Justice Mariano-Florentino Cuéllar began serving on the California Supreme Court in January 2015. He was nominated by Governor Jerry Brown, confirmed unanimously by the Commission on Judicial Appointments, and retained by the voters for a full term in November 2014. His previous career was in public service, university administration, and legal academia, with a focus on administrative, criminal, and international law.
A member of the Stanford University faculty from 2001 to 2015, Cuéllar was the Stanley Morrison Professor of Law and Professor (by courtesy) of Political Science. His books, articles, and chapters focus on administrative agencies, criminal justice, executive power, and legislation, among other subjects, and he is co-author of one of the nation's leading administrative law casebooks. From 2004 to 2015, Cuéllar held leadership positions at Stanford's Freeman Spogli Institute for International Studies. As Institute Director from 2013 to 2015, he supervised 12 research centers and programs, including the Stanford Center at Peking University. He led university-wide initiatives on global poverty alleviation and cybersecurity, and earlier, co-directed the Institute's Center for International Security and Cooperation.
Cuéllar also served in the federal executive branch. In 2009 and 2010, while on leave from Stanford, he worked at the White House as Special Assistant to the President for Justice and Regulatory Policy.

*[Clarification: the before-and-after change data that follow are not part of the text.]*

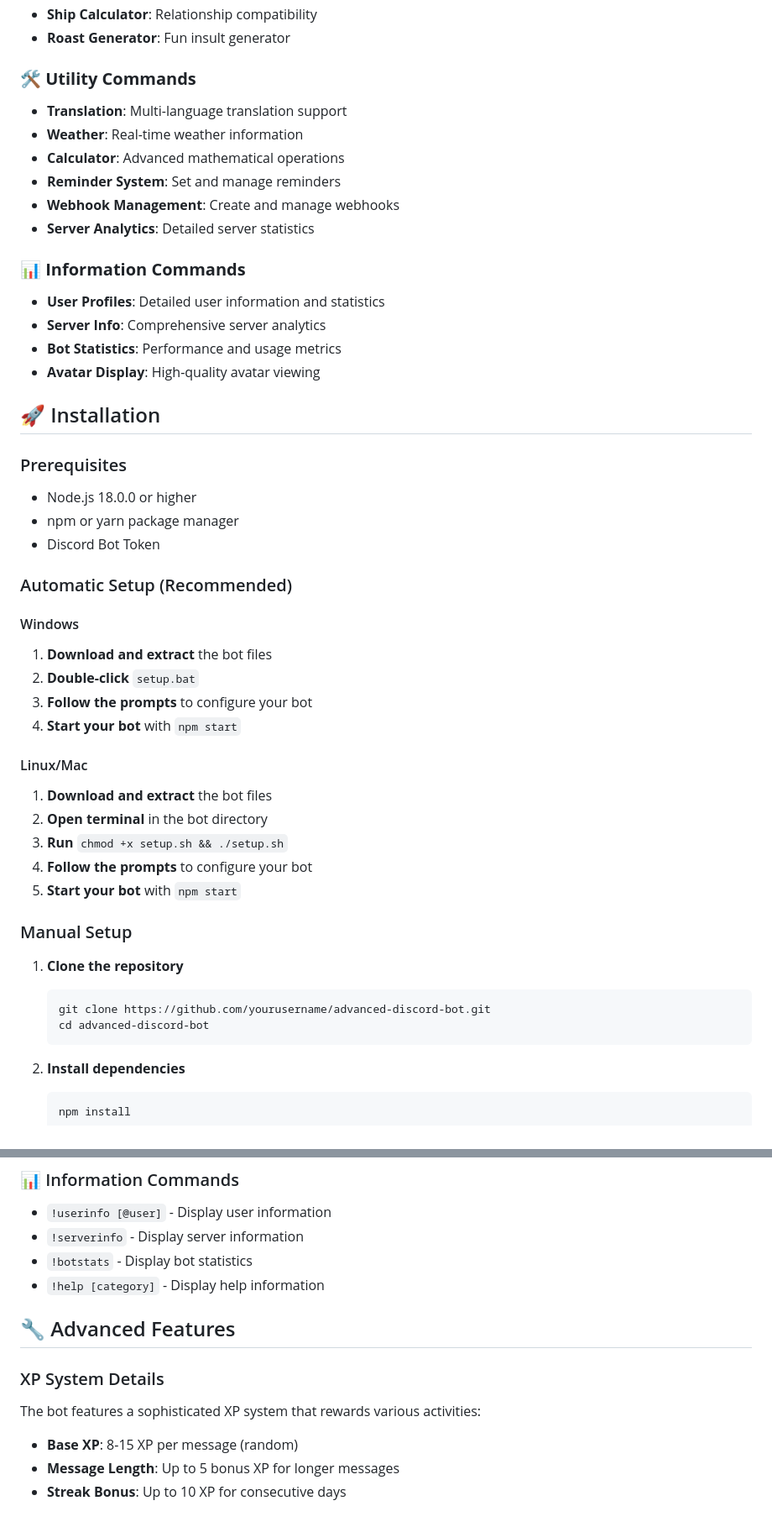
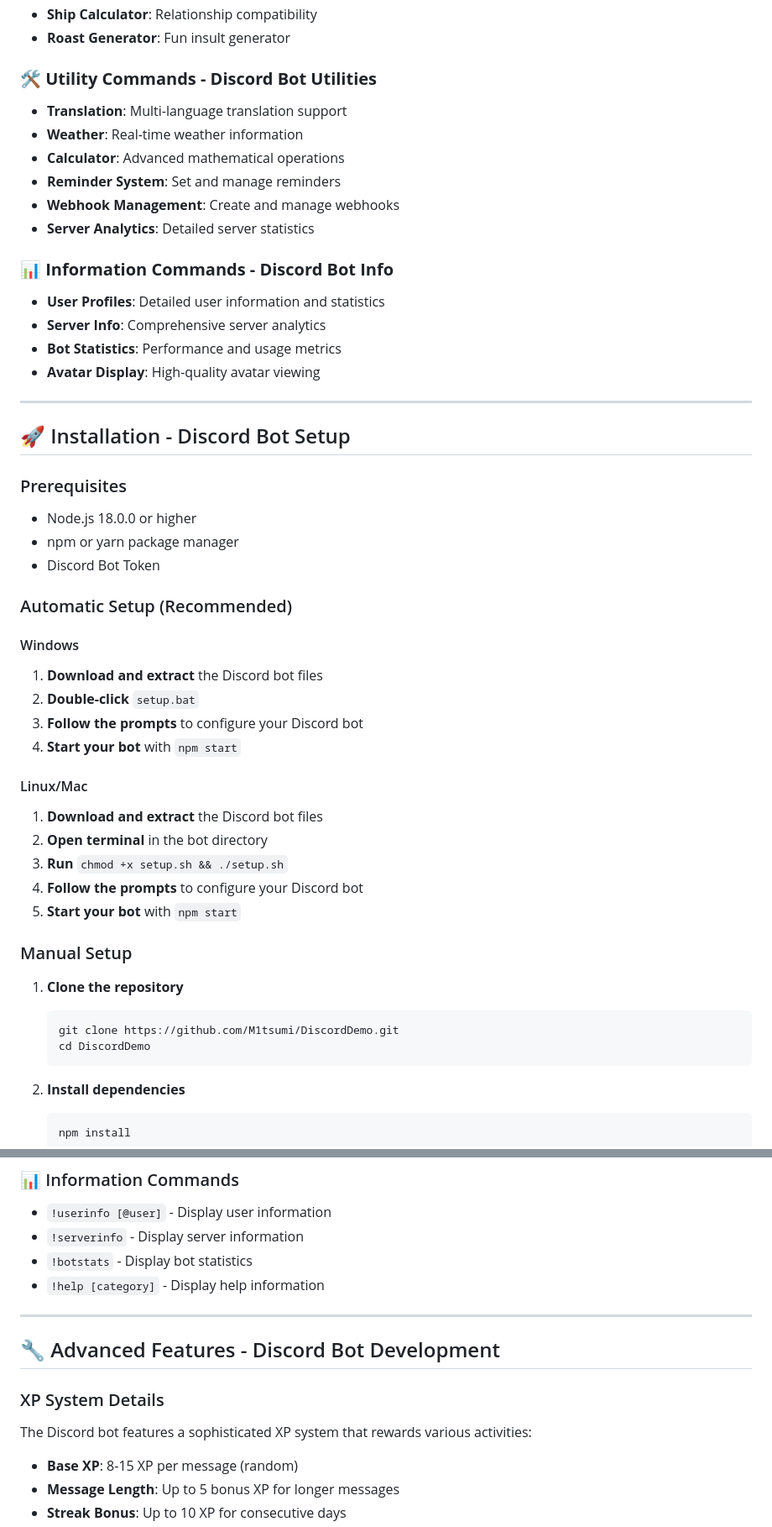
Before and after one commit to M1tsumi/DiscordDemo, a Markdown page: README.md, 2 parts joined by grey strips. Shown at 84% size. GitHub-like rendering.

````diff
--- a/README.md
+++ b/README.md
@@ -93,7 +103,7 @@ This opens a beautiful web interface at `http://localhost:3000` where you can:
 - **Ship Calculator**: Relationship compatibility
 - **Roast Generator**: Fun insult generator
 
-### 🛠️ **Utility Commands**
+### 🛠️ **Utility Commands - Discord Bot Utilities**
 - **Translation**: Multi-language translation support
 - **Weather**: Real-time weather information
 - **Calculator**: Advanced mathematical operations
@@ -101,13 +111,15 @@ This opens a beautiful web interface at `http://localhost:3000` where you can:
 - **Webhook Management**: Create and manage webhooks
 - **Server Analytics**: Detailed server statistics
 
-### 📊 **Information Commands**
+### 📊 **Information Commands - Discord Bot Info**
 - **User Profiles**: Detailed user information and statistics
 - **Server Info**: Comprehensive server analytics
 - **Bot Statistics**: Performance and usage metrics
 - **Avatar Display**: High-quality avatar viewing
 
-## 🚀 Installation
+---
+
+## 🚀 Installation - Discord Bot Setup
 
 ### Prerequisites
 - Node.js 18.0.0 or higher
@@ -117,24 +129,24 @@ This opens a beautiful web interface at `http://localhost:3000` where you can:
 ### Automatic Setup (Recommended)
 
 #### Windows
-1. **Download and extract** the bot files
+1. **Download and extract** the Discord bot files
 2. **Double-click** `setup.bat`
-3. **Follow the prompts** to configure your bot
+3. **Follow the prompts** to configure your Discord bot
 4. **Start your bot** with `npm start`
 
 #### Linux/Mac
-1. **Download and extract** the bot files
+1. **Download and extract** the Discord bot files
 2. **Open terminal** in the bot directory
 3. **Run** `chmod +x setup.sh && ./setup.sh`
-4. **Follow the prompts** to configure your bot
+4. **Follow the prompts** to configure your Discord bot
 5. **Start your bot** with `npm start`
 
 ### Manual Setup
 
 1. **Clone the repository**
    ```bash
-   git clone https://github.com/yourusername/advanced-discord-bot.git
-   cd advanced-discord-bot
+   git clone https://github.com/M1tsumi/DiscordDemo.git
+   cd DiscordDemo
    ```
 
 2. **Install dependencies**
@@ -248,10 +264,12 @@ Your bot needs the following permissions:
 - `!botstats` - Display bot statistics
 - `!help [category]` - Display help information
 
-## 🔧 Advanced Features
+---
+
+## 🔧 Advanced Features - Discord Bot Development
 
 ### XP System Details
-The bot features a sophisticated XP system that rewards various activities:
+The Discord bot features a sophisticated XP system that rewards various activities:
 
 - **Base XP**: 8-15 XP per message (random)
 - **Message Length**: Up to 5 bonus XP for longer messages
````
Also changed, not shown: other parts of README.md (+68 -33 lines).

He negotiated provisions in food safety, tobacco, and crack-powder cocaine sentencing reform legislation; convened the White House's food safety working group and coordinated its response to the BP oil spill; set up the President's Equal Pay Task Force; worked on the bipartisan repeal of the military's Don't Ask/Don't Tell policy; and led efforts to support community-based crime prevention and immigrant integration.